▶ What the task requires: Please state how many lines of the records hold the string "history", giving nothing but the number.

-- Data provided follows --

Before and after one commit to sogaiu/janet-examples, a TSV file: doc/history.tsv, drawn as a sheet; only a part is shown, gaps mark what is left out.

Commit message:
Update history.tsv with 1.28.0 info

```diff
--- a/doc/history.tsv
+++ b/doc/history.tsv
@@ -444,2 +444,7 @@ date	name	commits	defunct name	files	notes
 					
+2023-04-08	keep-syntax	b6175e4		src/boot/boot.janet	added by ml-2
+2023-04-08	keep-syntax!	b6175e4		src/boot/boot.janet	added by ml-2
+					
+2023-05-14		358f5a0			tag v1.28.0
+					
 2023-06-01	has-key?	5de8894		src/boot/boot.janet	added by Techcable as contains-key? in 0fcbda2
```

-- Data provided concluded --

▶ Task response: 4